* **ACTIVITY**:
Pick out each line of the records in which the word "border" appears.

[[ MATERIAL FOR THE TASK, beginning ]]

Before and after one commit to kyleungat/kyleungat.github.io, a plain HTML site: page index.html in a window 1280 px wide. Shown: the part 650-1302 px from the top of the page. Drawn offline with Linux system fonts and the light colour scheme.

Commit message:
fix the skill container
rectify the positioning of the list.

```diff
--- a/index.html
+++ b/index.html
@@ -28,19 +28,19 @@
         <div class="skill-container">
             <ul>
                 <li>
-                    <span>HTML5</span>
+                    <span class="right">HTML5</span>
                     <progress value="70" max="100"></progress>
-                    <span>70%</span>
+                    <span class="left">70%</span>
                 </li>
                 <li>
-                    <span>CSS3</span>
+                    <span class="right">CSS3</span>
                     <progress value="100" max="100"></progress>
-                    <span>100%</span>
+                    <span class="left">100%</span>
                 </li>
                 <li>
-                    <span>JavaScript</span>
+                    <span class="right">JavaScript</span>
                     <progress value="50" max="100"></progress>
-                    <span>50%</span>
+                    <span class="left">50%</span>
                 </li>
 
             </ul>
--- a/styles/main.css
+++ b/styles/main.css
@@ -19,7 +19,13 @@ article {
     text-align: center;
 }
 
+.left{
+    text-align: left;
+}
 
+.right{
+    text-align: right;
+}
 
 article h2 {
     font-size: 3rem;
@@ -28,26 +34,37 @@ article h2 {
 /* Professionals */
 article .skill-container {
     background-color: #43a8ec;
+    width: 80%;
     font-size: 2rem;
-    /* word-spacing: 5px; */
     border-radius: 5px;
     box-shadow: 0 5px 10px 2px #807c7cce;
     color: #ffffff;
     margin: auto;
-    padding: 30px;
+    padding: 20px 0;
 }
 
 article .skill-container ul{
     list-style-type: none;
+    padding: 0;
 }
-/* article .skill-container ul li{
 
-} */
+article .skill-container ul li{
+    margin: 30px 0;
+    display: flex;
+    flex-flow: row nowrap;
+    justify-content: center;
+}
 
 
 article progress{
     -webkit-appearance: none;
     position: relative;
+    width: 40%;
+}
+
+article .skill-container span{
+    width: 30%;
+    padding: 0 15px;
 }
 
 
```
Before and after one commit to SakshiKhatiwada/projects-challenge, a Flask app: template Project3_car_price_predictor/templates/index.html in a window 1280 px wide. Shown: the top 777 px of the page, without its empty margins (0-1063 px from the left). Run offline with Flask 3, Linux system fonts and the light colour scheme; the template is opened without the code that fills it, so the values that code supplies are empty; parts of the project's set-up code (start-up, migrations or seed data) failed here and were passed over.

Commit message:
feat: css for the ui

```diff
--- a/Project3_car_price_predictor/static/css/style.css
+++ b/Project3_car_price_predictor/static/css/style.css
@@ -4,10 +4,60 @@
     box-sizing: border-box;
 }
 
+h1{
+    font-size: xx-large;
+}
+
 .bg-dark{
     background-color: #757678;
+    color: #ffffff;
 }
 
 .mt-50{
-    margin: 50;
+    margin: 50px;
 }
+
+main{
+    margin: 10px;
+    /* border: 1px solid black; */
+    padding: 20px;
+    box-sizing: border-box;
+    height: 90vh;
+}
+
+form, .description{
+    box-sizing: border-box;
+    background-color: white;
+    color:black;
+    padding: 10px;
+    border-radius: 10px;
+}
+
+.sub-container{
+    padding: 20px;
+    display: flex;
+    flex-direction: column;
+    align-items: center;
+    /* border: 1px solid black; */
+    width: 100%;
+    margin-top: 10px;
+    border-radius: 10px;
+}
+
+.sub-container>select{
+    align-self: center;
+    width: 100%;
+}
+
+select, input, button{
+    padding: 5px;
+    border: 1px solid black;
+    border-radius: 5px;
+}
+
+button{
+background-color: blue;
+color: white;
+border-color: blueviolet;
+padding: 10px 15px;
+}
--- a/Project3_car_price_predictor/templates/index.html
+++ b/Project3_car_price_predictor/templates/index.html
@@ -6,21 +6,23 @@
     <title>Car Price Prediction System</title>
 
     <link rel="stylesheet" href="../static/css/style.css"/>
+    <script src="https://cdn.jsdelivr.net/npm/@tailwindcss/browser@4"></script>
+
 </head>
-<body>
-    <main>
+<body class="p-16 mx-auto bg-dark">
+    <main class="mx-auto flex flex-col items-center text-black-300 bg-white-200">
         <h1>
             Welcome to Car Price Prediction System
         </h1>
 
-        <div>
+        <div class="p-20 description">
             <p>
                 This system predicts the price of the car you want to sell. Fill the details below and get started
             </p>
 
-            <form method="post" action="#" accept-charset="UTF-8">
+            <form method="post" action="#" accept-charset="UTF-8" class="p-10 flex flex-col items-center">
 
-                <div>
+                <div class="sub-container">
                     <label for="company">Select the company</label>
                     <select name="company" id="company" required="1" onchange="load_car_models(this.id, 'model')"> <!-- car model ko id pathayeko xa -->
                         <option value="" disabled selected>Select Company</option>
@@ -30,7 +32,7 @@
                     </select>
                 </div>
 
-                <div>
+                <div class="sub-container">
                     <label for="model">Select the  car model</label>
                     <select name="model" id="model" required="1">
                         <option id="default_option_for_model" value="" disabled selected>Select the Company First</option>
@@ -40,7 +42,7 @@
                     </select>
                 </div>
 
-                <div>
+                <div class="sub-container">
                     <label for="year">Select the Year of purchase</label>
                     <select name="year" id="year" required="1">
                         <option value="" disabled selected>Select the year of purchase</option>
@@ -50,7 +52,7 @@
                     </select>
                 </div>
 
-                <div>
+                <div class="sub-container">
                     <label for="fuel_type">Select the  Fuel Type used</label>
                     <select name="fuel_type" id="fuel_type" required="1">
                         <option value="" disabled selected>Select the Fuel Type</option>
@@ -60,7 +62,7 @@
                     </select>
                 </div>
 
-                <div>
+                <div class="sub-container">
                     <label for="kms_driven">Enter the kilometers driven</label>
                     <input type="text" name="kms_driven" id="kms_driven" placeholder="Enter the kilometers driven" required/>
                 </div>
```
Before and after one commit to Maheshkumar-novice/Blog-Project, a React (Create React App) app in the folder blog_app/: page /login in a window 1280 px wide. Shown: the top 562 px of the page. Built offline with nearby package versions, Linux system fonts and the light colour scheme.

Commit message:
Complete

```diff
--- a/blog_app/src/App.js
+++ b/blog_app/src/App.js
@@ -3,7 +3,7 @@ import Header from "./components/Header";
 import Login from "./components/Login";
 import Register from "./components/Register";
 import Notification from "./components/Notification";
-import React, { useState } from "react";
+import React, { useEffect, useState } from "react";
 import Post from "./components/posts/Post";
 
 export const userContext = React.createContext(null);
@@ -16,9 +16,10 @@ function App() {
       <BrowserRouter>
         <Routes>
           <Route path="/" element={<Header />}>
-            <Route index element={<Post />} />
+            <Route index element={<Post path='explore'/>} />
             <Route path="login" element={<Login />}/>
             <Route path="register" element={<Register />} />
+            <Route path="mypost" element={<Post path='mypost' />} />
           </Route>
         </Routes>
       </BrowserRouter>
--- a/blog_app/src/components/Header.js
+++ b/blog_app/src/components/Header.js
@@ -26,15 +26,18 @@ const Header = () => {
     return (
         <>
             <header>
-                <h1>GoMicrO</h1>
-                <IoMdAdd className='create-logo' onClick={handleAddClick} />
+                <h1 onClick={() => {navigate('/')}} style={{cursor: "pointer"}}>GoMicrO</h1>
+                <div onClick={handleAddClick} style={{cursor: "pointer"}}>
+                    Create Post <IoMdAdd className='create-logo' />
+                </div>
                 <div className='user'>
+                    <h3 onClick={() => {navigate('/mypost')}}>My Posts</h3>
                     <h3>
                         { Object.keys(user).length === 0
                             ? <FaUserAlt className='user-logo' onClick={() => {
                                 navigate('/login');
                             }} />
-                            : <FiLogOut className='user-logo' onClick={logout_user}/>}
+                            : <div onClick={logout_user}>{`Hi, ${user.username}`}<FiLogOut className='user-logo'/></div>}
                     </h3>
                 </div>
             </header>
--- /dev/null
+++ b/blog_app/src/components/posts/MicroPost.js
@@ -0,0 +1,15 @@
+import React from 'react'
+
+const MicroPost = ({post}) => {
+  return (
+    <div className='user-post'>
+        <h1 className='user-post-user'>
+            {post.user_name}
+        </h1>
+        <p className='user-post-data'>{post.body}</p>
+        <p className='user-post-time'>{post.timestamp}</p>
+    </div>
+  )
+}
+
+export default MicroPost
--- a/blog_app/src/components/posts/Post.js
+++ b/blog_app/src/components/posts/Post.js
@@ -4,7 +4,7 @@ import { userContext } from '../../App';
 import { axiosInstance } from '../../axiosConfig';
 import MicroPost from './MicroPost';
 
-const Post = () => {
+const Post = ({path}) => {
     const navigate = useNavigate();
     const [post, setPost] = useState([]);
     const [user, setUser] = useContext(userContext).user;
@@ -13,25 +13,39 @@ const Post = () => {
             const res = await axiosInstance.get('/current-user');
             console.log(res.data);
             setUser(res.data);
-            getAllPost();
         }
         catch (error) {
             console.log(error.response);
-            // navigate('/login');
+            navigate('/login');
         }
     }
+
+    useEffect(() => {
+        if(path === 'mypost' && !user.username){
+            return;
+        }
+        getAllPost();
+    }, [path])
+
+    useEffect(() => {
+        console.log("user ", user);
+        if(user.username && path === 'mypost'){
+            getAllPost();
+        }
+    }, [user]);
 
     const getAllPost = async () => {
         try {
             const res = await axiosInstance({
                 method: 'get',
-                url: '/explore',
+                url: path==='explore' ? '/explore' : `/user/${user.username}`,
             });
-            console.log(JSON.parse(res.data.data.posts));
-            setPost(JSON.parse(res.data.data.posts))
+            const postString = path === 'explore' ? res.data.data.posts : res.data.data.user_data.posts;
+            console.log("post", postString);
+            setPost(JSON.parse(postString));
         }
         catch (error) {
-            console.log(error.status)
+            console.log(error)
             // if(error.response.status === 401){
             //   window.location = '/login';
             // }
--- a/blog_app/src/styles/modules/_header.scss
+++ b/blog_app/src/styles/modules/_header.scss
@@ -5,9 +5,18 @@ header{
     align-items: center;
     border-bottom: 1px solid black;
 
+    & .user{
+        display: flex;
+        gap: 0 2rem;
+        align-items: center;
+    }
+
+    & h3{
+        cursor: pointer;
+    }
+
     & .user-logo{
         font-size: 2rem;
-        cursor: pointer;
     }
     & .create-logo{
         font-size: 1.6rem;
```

[[ MATERIAL FOR THE TASK, end ]]

* **WRITTEN ANSWER**:
     border-radius: 5px;
     box-sizing: border-box;
+    /* border: 1px solid black; */
+    box-sizing: border-box;
+    box-sizing: border-box;
+    border-radius: 10px;
+    /* border: 1px solid black; */
+    border-radius: 10px;
+    border: 1px solid black;
+    border-radius: 5px;
+border-color: blueviolet;
     border-bottom: 1px solid black;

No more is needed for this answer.